As a person who dresses modestly, I can only wear a few trendy clothes since they tend to be cropped in some areas. With both online and in-person thrifting, I can quickly sift through more modest long-sleeved shorts or pants, and the diverse size range means I will find something that fits perfectly.

When it comes to shopping for thrift items, patience is vital. You may have to spend some time sifting through items to find the perfect piece, but the effort is worth it when you find something special. Thrift stores carry a variety of brands, old and new. Additionally, stores are constantly receiving new donated items, so it’s important to check back regularly if you’re searching for something specific. In an age of social media and microtrends, thrift stores provide unique pieces that help you curate your style, regardless of what’s trending. To get the most out of your thrifting experience, it’s important to have an open mind and a willingness to be creative. With a bit of imagination, you can turn second-hand items into something unique and special.

My $8 Haul from the Clock Tower Thrift Shop

  1. Sealed IKEA picture frame
  2. Portable clip fan
  3. 4×6 photo album
  4. Unopened Philosophy body wash (originally $22 new!)
  5. Hello Kitty mini cards
  6. Hello Kitty dual mini highlighters


I value thrifting as a sustainable, budget-friendly, and fun way to shop. Whether looking for unique items or simply trying to save money, thrifting offers something for everyone. Give it a try and see what you can find! Shop at or donate to the NVFS’ Clock Tower Thrift Store.

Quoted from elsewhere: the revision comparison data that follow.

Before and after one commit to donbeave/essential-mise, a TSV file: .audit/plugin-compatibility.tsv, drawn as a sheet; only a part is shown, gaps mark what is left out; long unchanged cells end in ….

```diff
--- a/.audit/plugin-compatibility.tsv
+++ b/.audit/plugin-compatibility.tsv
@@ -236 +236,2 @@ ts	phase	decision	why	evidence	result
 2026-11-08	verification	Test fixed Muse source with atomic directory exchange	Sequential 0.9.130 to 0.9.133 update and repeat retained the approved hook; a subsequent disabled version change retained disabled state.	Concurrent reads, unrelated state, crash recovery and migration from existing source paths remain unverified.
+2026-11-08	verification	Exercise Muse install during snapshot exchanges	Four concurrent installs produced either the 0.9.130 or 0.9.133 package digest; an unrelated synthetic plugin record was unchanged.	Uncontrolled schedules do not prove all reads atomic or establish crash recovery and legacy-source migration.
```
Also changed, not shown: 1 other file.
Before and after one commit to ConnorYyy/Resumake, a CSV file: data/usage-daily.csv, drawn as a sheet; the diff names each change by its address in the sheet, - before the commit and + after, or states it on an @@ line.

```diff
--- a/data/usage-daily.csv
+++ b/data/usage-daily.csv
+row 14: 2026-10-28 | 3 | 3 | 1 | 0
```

Sara Khattak is an intern in the development and communications department at Northern Virginia Family Service, a student at George Mason University, and an avid thrift shopper.